Some of the enzymes responsible for these reactions are dissolved in the fluid inside the mitochondrion and are made using DNA in the mitochondria (mDNA). Others are incorporated into the structure of the membranes and are arranged in an orderly sequence.

The number of mitochondria per cell varies from less than 10 to over 1,000 depending on the kind of cell. Cells involved in activities that require large amounts of energy, such as muscle cells, contain the most mitochondria. When cells are functioning aerobically, the mitochondria swell with activity. When this activity diminishes, though, they shrink and appear as threadlike structures. The details of the reactions involved in aerobic cellular respiration and their relationship to the structure of mitochondria will be discussed in chapter 6.



The chloroplast is a membranous saclike organelle responsible for the process of photosynthesis. Chloroplasts contain the green pigment, chlorophyll, and are found in cells of plants and other eukaryotic organisms that carry out photosynthesis. The cells of some organisms contain one large chloroplast; others contain hundreds of smaller chloroplasts. Photosynthesis is a metabolic process in which light energy is converted to chemical bond energy. Chemical-bond energy is found in food molecules.

A study of the ultrastructure—that is, the structures seen with an electron microscope—of a chloroplast shows that the entire organelle is enclosed by a membrane. Inside are other membranes throughout the chloroplast, forming networks and structures of folded membrane. As shown in figure 4.15b, in some areas, these membranes are stacked up or folded back on themselves. Chlorophyll molecules are attached to these membranes and are called thylakoids. Thylakoids that are stacked on top of one another form the grana of the chloroplast. The space between the grana, which has no chlorophyll, is known as the stroma. The details of how photosynthesis occurs and how this process is associated with the structure of the chloroplast will be discussed in chapter 7.

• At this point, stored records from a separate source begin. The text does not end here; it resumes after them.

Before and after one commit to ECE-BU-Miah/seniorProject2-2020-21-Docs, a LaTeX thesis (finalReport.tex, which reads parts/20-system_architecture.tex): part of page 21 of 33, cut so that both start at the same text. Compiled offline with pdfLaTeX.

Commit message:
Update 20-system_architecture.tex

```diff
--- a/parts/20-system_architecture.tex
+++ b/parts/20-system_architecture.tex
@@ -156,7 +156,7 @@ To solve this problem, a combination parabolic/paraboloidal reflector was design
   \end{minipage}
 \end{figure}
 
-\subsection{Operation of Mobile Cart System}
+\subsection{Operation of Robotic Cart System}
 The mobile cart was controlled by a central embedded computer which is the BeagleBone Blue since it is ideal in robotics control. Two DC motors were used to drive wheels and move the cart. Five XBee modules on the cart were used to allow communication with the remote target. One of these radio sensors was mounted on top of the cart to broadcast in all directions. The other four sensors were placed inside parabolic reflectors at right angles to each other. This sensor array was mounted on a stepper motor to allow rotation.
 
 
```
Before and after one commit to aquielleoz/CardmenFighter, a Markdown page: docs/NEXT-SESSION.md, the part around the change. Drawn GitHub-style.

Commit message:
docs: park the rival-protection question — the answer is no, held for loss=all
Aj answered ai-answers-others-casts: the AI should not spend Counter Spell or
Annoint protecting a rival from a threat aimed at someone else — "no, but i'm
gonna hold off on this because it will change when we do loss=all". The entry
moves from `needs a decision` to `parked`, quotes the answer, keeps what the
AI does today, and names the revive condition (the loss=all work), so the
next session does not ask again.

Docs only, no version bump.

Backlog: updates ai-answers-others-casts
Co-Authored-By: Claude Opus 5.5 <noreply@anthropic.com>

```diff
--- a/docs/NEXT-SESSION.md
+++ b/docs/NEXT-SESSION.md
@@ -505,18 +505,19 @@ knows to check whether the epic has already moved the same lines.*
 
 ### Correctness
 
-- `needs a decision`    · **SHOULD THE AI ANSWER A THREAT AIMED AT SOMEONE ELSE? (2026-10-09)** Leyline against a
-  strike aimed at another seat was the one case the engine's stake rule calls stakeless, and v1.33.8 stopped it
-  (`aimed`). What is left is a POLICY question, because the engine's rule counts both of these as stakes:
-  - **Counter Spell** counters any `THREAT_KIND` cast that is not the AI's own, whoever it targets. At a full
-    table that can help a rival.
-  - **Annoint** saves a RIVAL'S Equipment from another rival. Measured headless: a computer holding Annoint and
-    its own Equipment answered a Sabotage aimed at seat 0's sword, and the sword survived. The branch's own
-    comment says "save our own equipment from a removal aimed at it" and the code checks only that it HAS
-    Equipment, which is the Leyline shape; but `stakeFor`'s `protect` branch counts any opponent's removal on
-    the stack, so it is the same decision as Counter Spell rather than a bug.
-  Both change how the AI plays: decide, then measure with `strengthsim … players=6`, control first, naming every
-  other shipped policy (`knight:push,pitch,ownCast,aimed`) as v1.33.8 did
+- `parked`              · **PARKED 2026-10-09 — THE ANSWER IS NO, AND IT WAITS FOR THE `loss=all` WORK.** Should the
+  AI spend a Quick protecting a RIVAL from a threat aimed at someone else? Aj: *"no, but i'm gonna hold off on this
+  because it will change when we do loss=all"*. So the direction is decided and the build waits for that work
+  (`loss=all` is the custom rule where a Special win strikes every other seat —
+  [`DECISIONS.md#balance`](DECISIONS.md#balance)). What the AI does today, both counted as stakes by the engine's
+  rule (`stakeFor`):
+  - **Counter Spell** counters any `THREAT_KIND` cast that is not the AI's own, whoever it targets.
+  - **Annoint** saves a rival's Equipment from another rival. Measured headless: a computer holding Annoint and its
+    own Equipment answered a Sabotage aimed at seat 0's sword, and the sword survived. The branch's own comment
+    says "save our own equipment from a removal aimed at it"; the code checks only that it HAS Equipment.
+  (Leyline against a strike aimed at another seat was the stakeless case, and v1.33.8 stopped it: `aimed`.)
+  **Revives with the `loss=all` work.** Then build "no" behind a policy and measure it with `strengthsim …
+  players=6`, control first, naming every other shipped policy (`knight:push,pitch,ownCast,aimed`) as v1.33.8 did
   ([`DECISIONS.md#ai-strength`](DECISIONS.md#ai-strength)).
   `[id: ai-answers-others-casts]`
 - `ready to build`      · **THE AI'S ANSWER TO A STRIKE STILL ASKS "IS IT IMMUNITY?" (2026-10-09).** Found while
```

FIGURE 4.15. Energy-Converting Organelles

(a) Mitochondria, with their inner folds called cristae, are the site of aerobic cellular respiration, where food energy is converted to usable cellular energy. (b) Chloroplasts, containing the pigment chlorophyll, are the site of photosynthesis. The chlorophyll, located in the grana, captures light energy, which is used to construct organic, sugarlike molecules in the stroma.



7. List the membranous organelles of a eukaryotic cell and describe the function of each.

8. Define the following terms: stroma, grana, cristae.

9. Describe the functions of the plasma membrane.